#### REQUIREMENT
The answer is all of the entries below, repeated exactly and free of pictures.
EXTRACTED MATERIAL: Begin
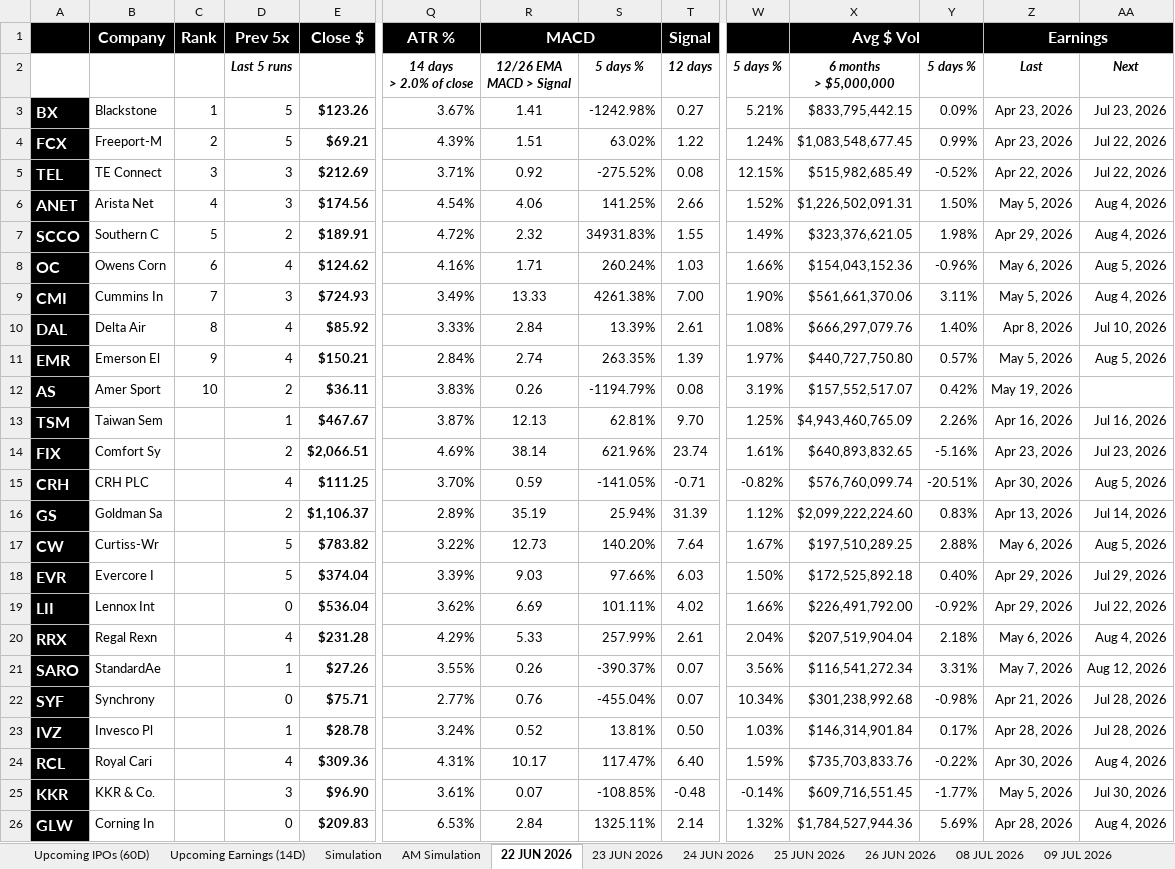
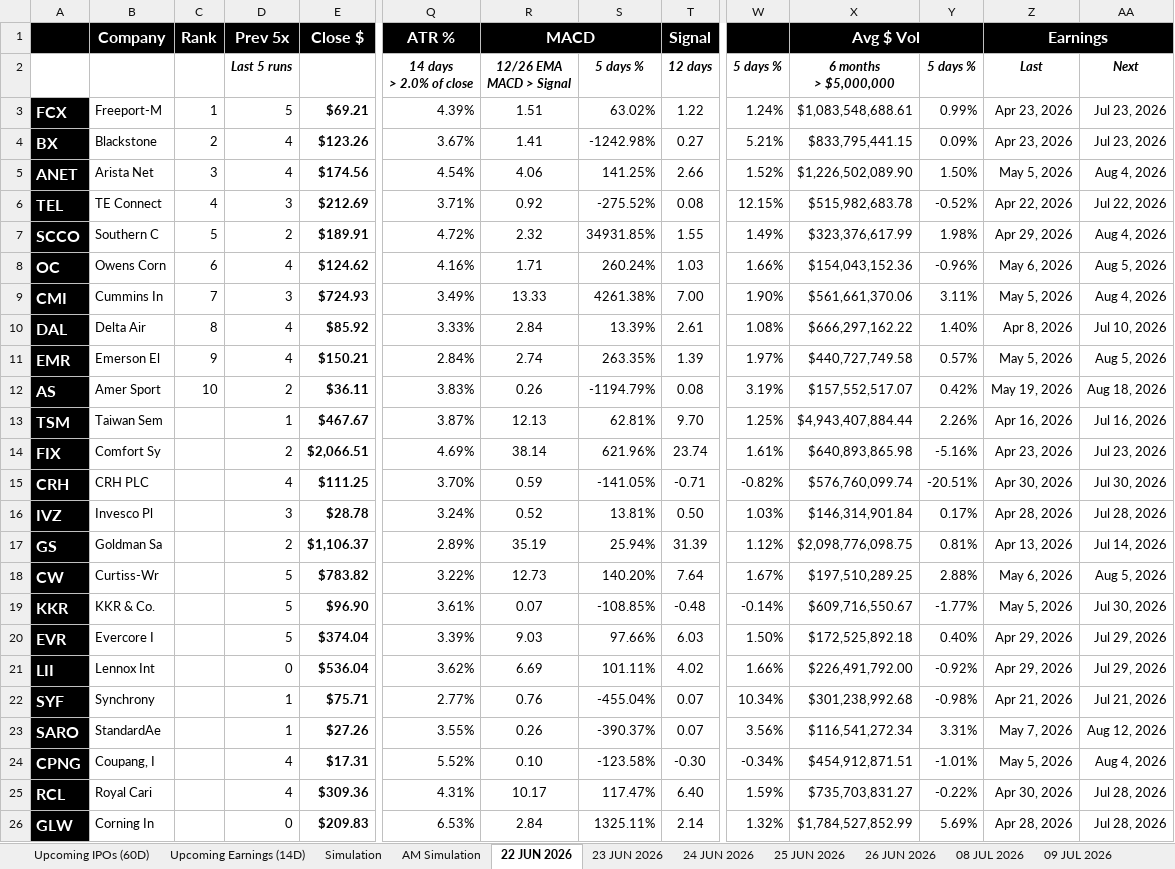
Before and after one commit to codenamev99/invest2.0, an Excel workbook: results.xlsx, sheet 22 JUN 2026, drawn as a sheet; only a part is shown, gaps mark what is left out; values as stored, in another font and other column widths than the file's, no borders; removed rows and columns are numbered as before the commit, all else as after; rows hold the shown columns only; the diff covers the shown part only; the diff names each change by its address in the sheet, - before the commit and + after, or states it on an @@ line.

```diff
--- a/results.xlsx (sheet 22 JUN 2026)
+++ b/results.xlsx (sheet 22 JUN 2026)
-row 3: BX | Blackstone | 1 | 5 | $123.26 | 3.67% | 1.41 | -1242.98% | 0.27 | 5.21% | $833,795,442.15 | 0.09% | Apr 23, 2026 | Jul 23, 2026
-C3: 2
+C3: 1
-X3: $1,083,548,677.45
+X3: $1,083,548,688.61
-AA3: Jul 22, 2026
+AA3: Jul 23, 2026
+row 4: BX | Blackstone | 2 | 4 | $123.26 | 3.67% | 1.41 | -1242.98% | 0.27 | 5.21% | $833,795,441.15 | 0.09% | Apr 23, 2026 | Jul 23, 2026
+row 5: ANET | Arista Net | 3 | 4 | $174.56 | 4.54% | 4.06 | 141.25% | 2.66 | 1.52% | $1,226,502,089.90 | 1.50% | May 5, 2026 | Aug 4, 2026
-C6: 3
+C6: 4
-X6: $515,982,685.49
+X6: $515,982,683.78
-row 6: ANET | Arista Net | 4 | 3 | $174.56 | 4.54% | 4.06 | 141.25% | 2.66 | 1.52% | $1,226,502,091.31 | 1.50% | May 5, 2026 | Aug 4, 2026
-S7: 34931.83%
+S7: 34931.85%
-X7: $323,376,621.05
+X7: $323,376,617.99
-X10: $666,297,079.76
+X10: $666,297,162.22
-X11: $440,727,750.80
+X11: $440,727,749.58
-AA12: (empty)
+AA12: Aug 18, 2026
-X13: $4,943,460,765.09
+X13: $4,943,407,884.44
-X14: $640,893,832.65
+X14: $640,893,865.98
-AA15: Aug 5, 2026
+AA15: Jul 30, 2026
+row 16: IVZ | Invesco Pl |  | 3 | $28.78 | 3.24% | 0.52 | 13.81% | 0.50 | 1.03% | $146,314,901.84 | 0.17% | Apr 28, 2026 | Jul 28, 2026
-X17: $2,099,222,224.60
+X17: $2,098,776,098.75
-Y17: 0.83%
+Y17: 0.81%
+row 19: KKR | KKR & Co. |  | 5 | $96.90 | 3.61% | 0.07 | -108.85% | -0.48 | -0.14% | $609,716,550.67 | -1.77% | May 5, 2026 | Jul 30, 2026
-AA21: Jul 22, 2026
+AA21: Jul 29, 2026
-row 20: RRX | Regal Rexn |  | 4 | $231.28 | 4.29% | 5.33 | 257.99% | 2.61 | 2.04% | $207,519,904.04 | 2.18% | May 6, 2026 | Aug 4, 2026
+row 22: SYF | Synchrony |  | 1 | $75.71 | 2.77% | 0.76 | -455.04% | 0.07 | 10.34% | $301,238,992.68 | -0.98% | Apr 21, 2026 | Jul 21, 2026
-row 22: SYF | Synchrony |  | 0 | $75.71 | 2.77% | 0.76 | -455.04% | 0.07 | 10.34% | $301,238,992.68 | -0.98% | Apr 21, 2026 | Jul 28, 2026
-row 23: IVZ | Invesco Pl |  | 1 | $28.78 | 3.24% | 0.52 | 13.81% | 0.50 | 1.03% | $146,314,901.84 | 0.17% | Apr 28, 2026 | Jul 28, 2026
+row 24: CPNG | Coupang, I |  | 4 | $17.31 | 5.52% | 0.10 | -123.58% | -0.30 | -0.34% | $454,912,871.51 | -1.01% | May 5, 2026 | Aug 4, 2026
-X25: $735,703,833.76
+X25: $735,703,831.27
-AA25: Aug 4, 2026
+AA25: Jul 28, 2026
-row 25: KKR | KKR & Co. |  | 3 | $96.90 | 3.61% | 0.07 | -108.85% | -0.48 | -0.14% | $609,716,551.45 | -1.77% | May 5, 2026 | Jul 30, 2026
-X26: $1,784,527,944.36
+X26: $1,784,527,852.99
-AA26: Aug 4, 2026
+AA26: Jul 28, 2026
```
Also changed, not shown: 1 added row and 1 removed row elsewhere in this sheet, sheet Simulation, sheet AM Simulation, sheet Upcoming Earnings (14D), other sheet tabs, 2 other files.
EXTRACTED MATERIAL: End
#### SOLUTION
Before and after one commit to codenamev99/invest2.0, an Excel workbook: results.xlsx, sheet 22 JUN 2026, drawn as a sheet; only a part is shown, gaps mark what is left out; values as stored, in another font and other column widths than the file's, no borders; removed rows and columns are numbered as before the commit, all else as after; rows hold the shown columns only; the diff covers the shown part only; the diff names each change by its address in the sheet, - before the commit and + after, or states it on an @@ line.

```diff
--- a/results.xlsx (sheet 22 JUN 2026)
+++ b/results.xlsx (sheet 22 JUN 2026)
-row 3: BX | Blackstone | 1 | 5 | $123.26 | 3.67% | 1.41 | -1242.98% | 0.27 | 5.21% | $833,795,442.15 | 0.09% | Apr 23, 2026 | Jul 23, 2026
-C3: 2
+C3: 1
-X3: $1,083,548,677.45
+X3: $1,083,548,688.61
-AA3: Jul 22, 2026
+AA3: Jul 23, 2026
+row 4: BX | Blackstone | 2 | 4 | $123.26 | 3.67% | 1.41 | -1242.98% | 0.27 | 5.21% | $833,795,441.15 | 0.09% | Apr 23, 2026 | Jul 23, 2026
+row 5: ANET | Arista Net | 3 | 4 | $174.56 | 4.54% | 4.06 | 141.25% | 2.66 | 1.52% | $1,226,502,089.90 | 1.50% | May 5, 2026 | Aug 4, 2026
-C6: 3
+C6: 4
-X6: $515,982,685.49
+X6: $515,982,683.78
-row 6: ANET | Arista Net | 4 | 3 | $174.56 | 4.54% | 4.06 | 141.25% | 2.66 | 1.52% | $1,226,502,091.31 | 1.50% | May 5, 2026 | Aug 4, 2026
-S7: 34931.83%
+S7: 34931.85%
-X7: $323,376,621.05
+X7: $323,376,617.99
-X10: $666,297,079.76
+X10: $666,297,162.22
-X11: $440,727,750.80
+X11: $440,727,749.58
-AA12: (empty)
+AA12: Aug 18, 2026
-X13: $4,943,460,765.09
+X13: $4,943,407,884.44
-X14: $640,893,832.65
+X14: $640,893,865.98
-AA15: Aug 5, 2026
+AA15: Jul 30, 2026
+row 16: IVZ | Invesco Pl |  | 3 | $28.78 | 3.24% | 0.52 | 13.81% | 0.50 | 1.03% | $146,314,901.84 | 0.17% | Apr 28, 2026 | Jul 28, 2026
-X17: $2,099,222,224.60
+X17: $2,098,776,098.75
-Y17: 0.83%
+Y17: 0.81%
+row 19: KKR | KKR & Co. |  | 5 | $96.90 | 3.61% | 0.07 | -108.85% | -0.48 | -0.14% | $609,716,550.67 | -1.77% | May 5, 2026 | Jul 30, 2026
-AA21: Jul 22, 2026
+AA21: Jul 29, 2026
-row 20: RRX | Regal Rexn |  | 4 | $231.28 | 4.29% | 5.33 | 257.99% | 2.61 | 2.04% | $207,519,904.04 | 2.18% | May 6, 2026 | Aug 4, 2026
+row 22: SYF | Synchrony |  | 1 | $75.71 | 2.77% | 0.76 | -455.04% | 0.07 | 10.34% | $301,238,992.68 | -0.98% | Apr 21, 2026 | Jul 21, 2026
-row 22: SYF | Synchrony |  | 0 | $75.71 | 2.77% | 0.76 | -455.04% | 0.07 | 10.34% | $301,238,992.68 | -0.98% | Apr 21, 2026 | Jul 28, 2026
-row 23: IVZ | Invesco Pl |  | 1 | $28.78 | 3.24% | 0.52 | 13.81% | 0.50 | 1.03% | $146,314,901.84 | 0.17% | Apr 28, 2026 | Jul 28, 2026
+row 24: CPNG | Coupang, I |  | 4 | $17.31 | 5.52% | 0.10 | -123.58% | -0.30 | -0.34% | $454,912,871.51 | -1.01% | May 5, 2026 | Aug 4, 2026
-X25: $735,703,833.76
+X25: $735,703,831.27
-AA25: Aug 4, 2026
+AA25: Jul 28, 2026
-row 25: KKR | KKR & Co. |  | 3 | $96.90 | 3.61% | 0.07 | -108.85% | -0.48 | -0.14% | $609,716,551.45 | -1.77% | May 5, 2026 | Jul 30, 2026
-X26: $1,784,527,944.36
+X26: $1,784,527,852.99
-AA26: Aug 4, 2026
+AA26: Jul 28, 2026
```
Also changed, not shown: 1 added row and 1 removed row elsewhere in this sheet, sheet Simulation, sheet AM Simulation, sheet Upcoming Earnings (14D), other sheet tabs, 2 other files.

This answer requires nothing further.